Mr Hepburn said Craig also enjoyed skiing and snow boarding at Glasgow Ski Centre and supported Glasgow Rangers FC, holding a season ticket for a number of years.
Craig was wearing a Manchester City shirt at the time of the attack but his mum told how it was bought for him as a present.
Mrs Hepburn said: “He had loads of football tops. He used to pick them for the colours. He bought one top because it was pink.”
In the days after Craig’s death his bandmates paid tribute with a memory walk and lantern parade led by hundreds of friends.
Mrs Hepburn said: “He had so many friends, many he had grown up with.
“Linwood is even smaller than Marsden and the kind of place where everyone knows everyone.
“It is nice that young people want to do something but it hurts so much.
“In Marsden people who had only met him for an hour or so when he was playing his bagpipes have paid tribute and said what a joy it was to hear him play.”
She said she ‘feels pain every day when she thinks of Craig being taken in such a cruel way.’
Craig’s dad, who has been unable to work since Craig’s death, said he ‘will never be able to see his son fulfil his dreams.’ Craig’s younger brother Andrew, 17, said he misses Craig and their ‘house is much quieter without him.’
He said he was looking forward to doing things together as they became young adults together and now he cannot.
Craig’s best friend Conor Paton told how he feels guilty he survived the attack which killed his friend.
Conor, 19, suffered three stab wounds in the attack and ran covered in blood back to Craig’s uncle Scott’s house in Mount Road on July 6 last year.
He raised the alarm and Craig’s dad and uncle ran to help Craig who was lying in the road covered in blood.

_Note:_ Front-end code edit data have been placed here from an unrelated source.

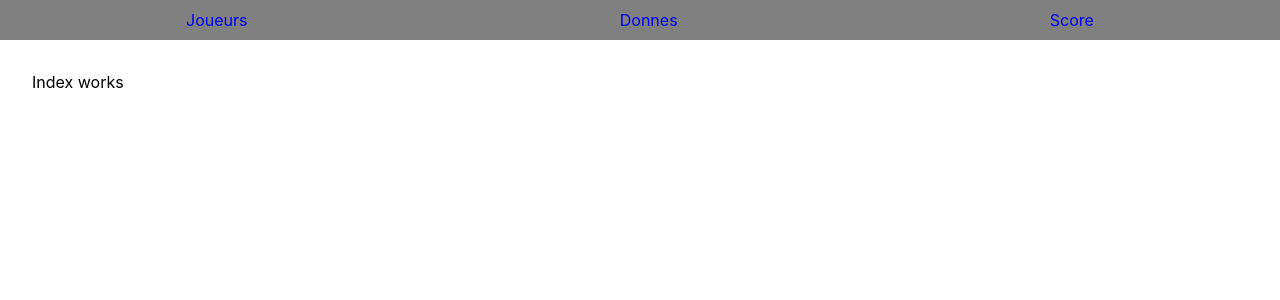
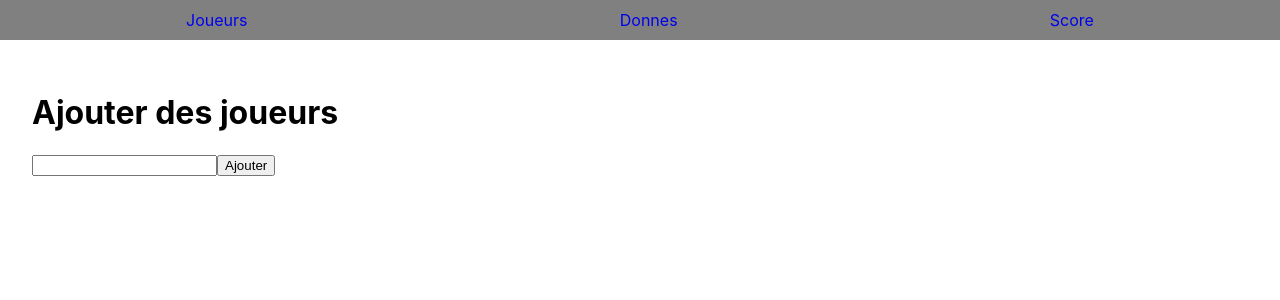
Before and after one commit to ndrplm/tarot-counter, a React (Create React App) app: page / in a window 1280 px wide. Shown: the top 300 px of the page. Built offline with nearby package versions, Linux system fonts and the light colour scheme.

Commit message:
👯 Raw Add Players feature

```diff
--- a/src/pages/Index.tsx
+++ b/src/pages/Index.tsx
@@ -1,3 +1,37 @@
-const Index = () => <div>Index works</div>
+import { useRef, useState } from 'react'
+import Title from '../design_system/Title'
+
+interface Player {
+  name: string
+}
+
+const Index = () => {
+  const inputRef = useRef<HTMLInputElement>(null)
+  const [players, setPlayers] = useState<Player[]>([])
+
+  const addPlayer = () => {
+    if (!inputRef?.current?.value) return
+    setPlayers([...players, { name: inputRef.current.value }])
+    inputRef.current.value = ''
+  }
+
+  const removePlayer = (selectedPlayer: Player) => {
+    setPlayers(players => players.filter(({ name }) => name !== selectedPlayer.name))
+  }
+
+  return (
+    <>
+      <Title.H1>Ajouter des joueurs</Title.H1>
+      <input ref={inputRef} type="text" />
+      <button onClick={addPlayer}>Ajouter</button>
+
+      {players.map(player => (
+        <div key={player.name}>
+          <span>{player.name}</span> <button onClick={() => removePlayer(player)}>Supprimer</button>
+        </div>
+      ))}
+    </>
+  )
+}
 
 export default Index
```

The court heard yesterday in a victim impact statement how Conor, who saw his attackers jailed yesterday, suffered nightmares and feels guilty he survived and Craig didn’t.
He underwent trauma counselling before giving evidence and stayed through the five-week trial alongside Craig’s family and younger brother Andrew.
He told the Examiner after the verdict: “I just wish it had never happened.
“I miss Craig, we all do”.
THE parents of stab victim Craig Hepburn have said their son believed in bringing back the death penalty.
Dignified Carole and Alex Hepburn, of Linwood, Paisley, sat through every day of the five-week trial with Craig’s younger brother Andrew and other family members at Leeds Crown Court.
They had to listen to harrowing evidence about their son’s last hours and how the two killers tried to blame each other for the shocking crime.
Craig, 19, was stabbed 11 times in an unprovoked attack in Marsden on July 6 last year. He died from his injuries the afternoon after the attack in hospital.
Only hours earlier he had been entertaining drinkers in a Marsden pub by playing his bagpipes.
Luke Elliott, 23, of Cowlersley, and Anthony Driver, 36, of Marsden, went on trial for his murder at Leeds and yesterday both were convicted.
Elliott was convicted of murder and Driver of the manslaughter of Craig.
Elliott was also convicted of the attempted murder of Craig’s friend, Conor Paton, but Driver was acquitted.
Mr Hepburn said: “Craig would see the news and said he thought killers should be hanged rather than rot in jail for years.
“Whatever sentence is passed it will never be enough.
“Craig was so caring and always laughing. Our lives will never be the same again.”
Mr Hepburn said his family had previously experienced the devastating loss of a child when their daughter Nicola died in 1990 aged two years nine months. She passed away from liver failure.
He said: “When we lost Nicola we grieved and when Craig was born three years later he brought so much joy to our lives.
“His death has brought us a heart-breaking grief and we have no new arrival this time to ease the pain.”
Mr Hepburn praised his son Andrew and Craig’s friend Conor Paton, who survived the attack, for the way they have coped since losing Craig who was a ‘big part of their lives’ and the dignity they have shown attending the trial.
He also thanked the police and paramedics who attended to the 999 call for Craig and officers from West Yorkshire Police Homicide and Major Enquiry Team and the Crown Prosecution Service, led by Peter Moulson QC.